SOURCE MATERIAL>
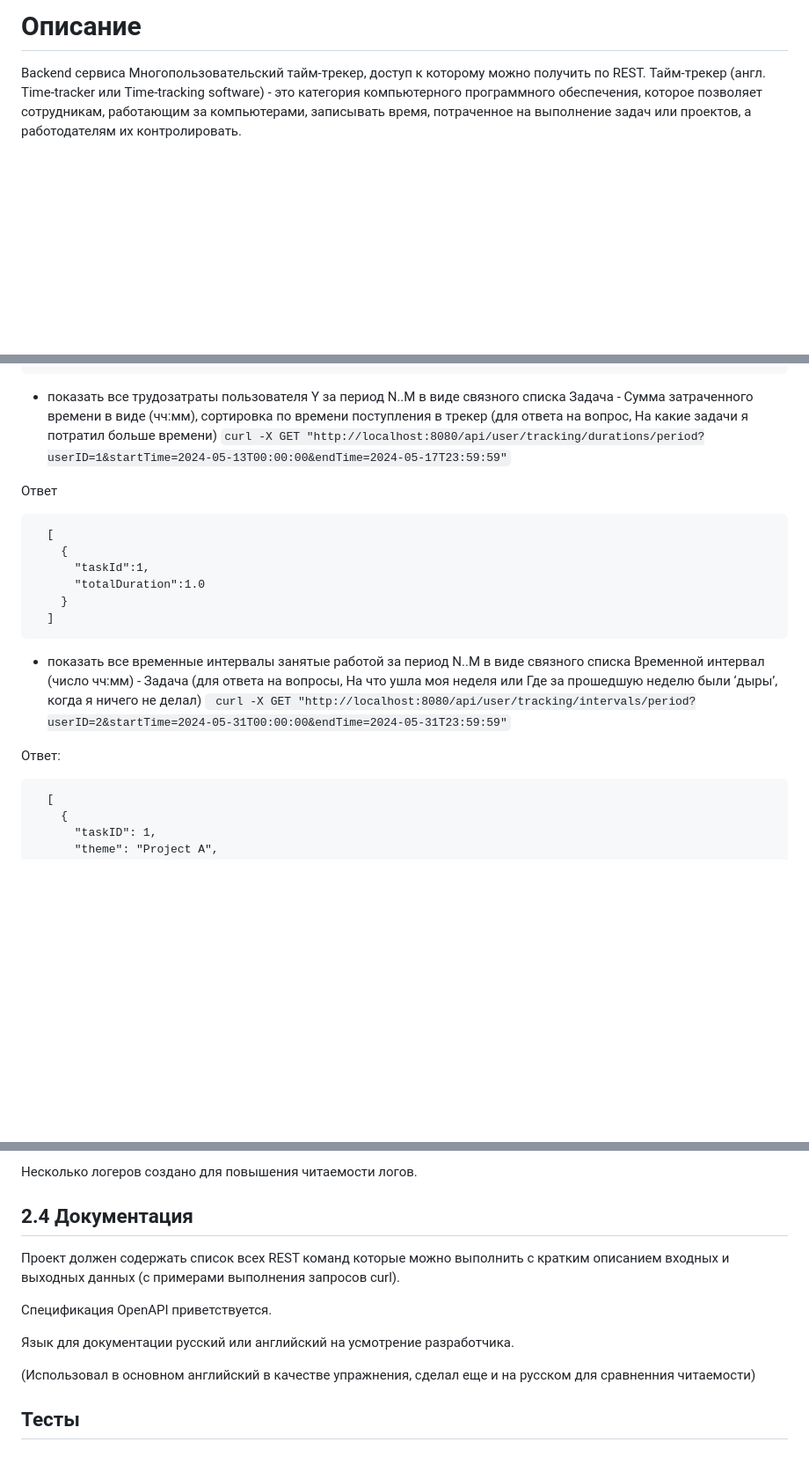
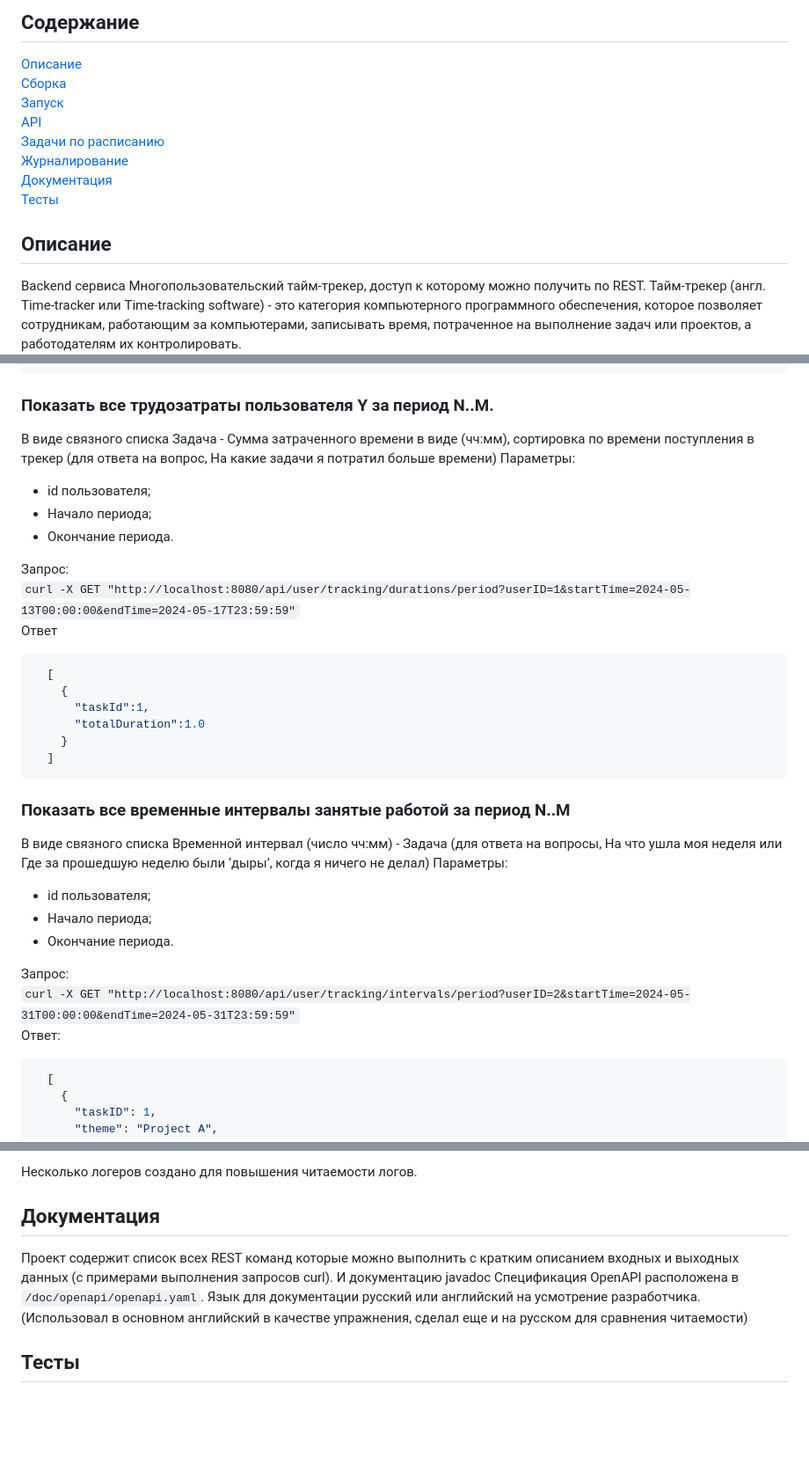
Before and after one commit to Egor-Pavlov/TimeTracker, a Markdown page: README.md, 3 parts joined by grey strips. Shown at 88% size. GitHub-like rendering; blank space fills up the shorter version.

````diff
--- a/README.md
+++ b/README.md
@@ -1,4 +1,14 @@
-# Описание
+## Содержание
+[Описание](#description)
+[Сборка](#build)
+[Запуск](#run)
+[API](#api)
+[Задачи по расписанию](#tasks)
+[Журналирование](#logs)
+[Документация](#doc)
+[Тесты](#tests)
+
+<a name="description"><h2>Описание</h2></a>
 Backend сервиса Многопользовательский тайм-трекер, доступ к которому можно
 получить по REST.
 Тайм-трекер (англ. Time-tracker или Time-tracking software) - это категория компьютерного
@@ -152,12 +199,17 @@ services:
     }
 ]
 ```
-* показать все трудозатраты пользователя Y за период N..M в виде связного списка Задача - Сумма затраченного времени в виде (чч:мм), сортировка по времени поступления в трекер (для ответа на вопрос, На какие задачи я потратил больше времени)
-  `curl -X GET "http://localhost:8080/api/user/tracking/durations/period?userID=1&startTime=2024-05-13T00:00:00&endTime=2024-05-17T23:59:59"`
+### Показать все трудозатраты пользователя Y за период N..M.
+В виде связного списка Задача - Сумма затраченного времени в виде (чч:мм), сортировка по времени поступления в трекер (для ответа на вопрос, На какие задачи я потратил больше времени)
+Параметры:
+* id пользователя;
+* Начало периода;
+* Окончание периода.
 
+Запрос:
+`curl -X GET "http://localhost:8080/api/user/tracking/durations/period?userID=1&startTime=2024-05-13T00:00:00&endTime=2024-05-17T23:59:59"`
 Ответ
-
-```
+```json
   [
     {
       "taskId":1,
@@ -165,12 +217,17 @@ services:
     }
   ]
 ```
-* показать все временные интервалы занятые работой за период N..M в виде связного списка Временной интервал (число чч:мм) - Задача (для ответа на вопросы, На что ушла моя неделя или Где за прошедшую неделю были ‘дыры’, когда я ничего не делал)
-  ` curl -X GET "http://localhost:8080/api/user/tracking/intervals/period?userID=2&startTime=2024-05-31T00:00:00&endTime=2024-05-31T23:59:59"`
+### Показать все временные интервалы занятые работой за период N..M
+В виде связного списка Временной интервал (число чч:мм) - Задача (для ответа на вопросы, На что ушла моя неделя или Где за прошедшую неделю были ‘дыры’, когда я ничего не делал)
+Параметры:
+* id пользователя;
+* Начало периода;
+* Окончание периода.
 
+Запрос:
+`curl -X GET "http://localhost:8080/api/user/tracking/intervals/period?userID=2&startTime=2024-05-31T00:00:00&endTime=2024-05-31T23:59:59"`
 Ответ:
-
-```
+```json
   [
     {
       "taskID": 1,
@@ -221,14 +289,10 @@ Deleted 2 rows
 
 Несколько логеров создано для повышения читаемости логов.
 
-## 2.4 Документация
-Проект должен содержать список всех REST команд которые можно выполнить с кратким описанием входных и выходных данных (с примерами выполнения запросов curl).
+<a name="doc"><h2>Документация</h2></a>
+Проект содержит список всех REST команд которые можно выполнить с кратким описанием входных и выходных данных (с примерами выполнения запросов curl). И документацию javadoc
+Спецификация OpenAPI расположена в `/doc/openapi/openapi.yaml`.
+Язык для документации русский или английский на усмотрение разработчика.
+(Использовал в основном английский в качестве упражнения, сделал еще и на русском для сравнения читаемости)
 
-Спецификация OpenAPI приветствуется.
-
-Язык для документации русский или английский на усмотрение разработчика.
-
-(Использовал в основном английский в качестве упражнения, сделал еще и на русском для сравненния читаемости)
-
-
-## Тесты
+<a name="tests"><h2>Тесты</h2></a>
````
Also changed, not shown: other parts of README.md (+85 -37 lines).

TASK GOAL>
Report each line of the material in which the string "curl" occurs.

EXERCISE OUTPUT>
-  `curl -X GET "http://localhost:8080/api/user/tracking/durations/period?userID=1&startTime=2024-05-13T00:00:00&endTime=2024-05-17T23:59:59"`
+`curl -X GET "http://localhost:8080/api/user/tracking/durations/period?userID=1&startTime=2024-05-13T00:00:00&endTime=2024-05-17T23:59:59"`
-  ` curl -X GET "http://localhost:8080/api/user/tracking/intervals/period?userID=2&startTime=2024-05-31T00:00:00&endTime=2024-05-31T23:59:59"`
+`curl -X GET "http://localhost:8080/api/user/tracking/intervals/period?userID=2&startTime=2024-05-31T00:00:00&endTime=2024-05-31T23:59:59"`
-Проект должен содержать список всех REST команд которые можно выполнить с кратким описанием входных и выходных данных (с примерами выполнения запросов curl).
+Проект содержит список всех REST команд которые можно выполнить с кратким описанием входных и выходных данных (с примерами выполнения запросов curl). И документацию javadoc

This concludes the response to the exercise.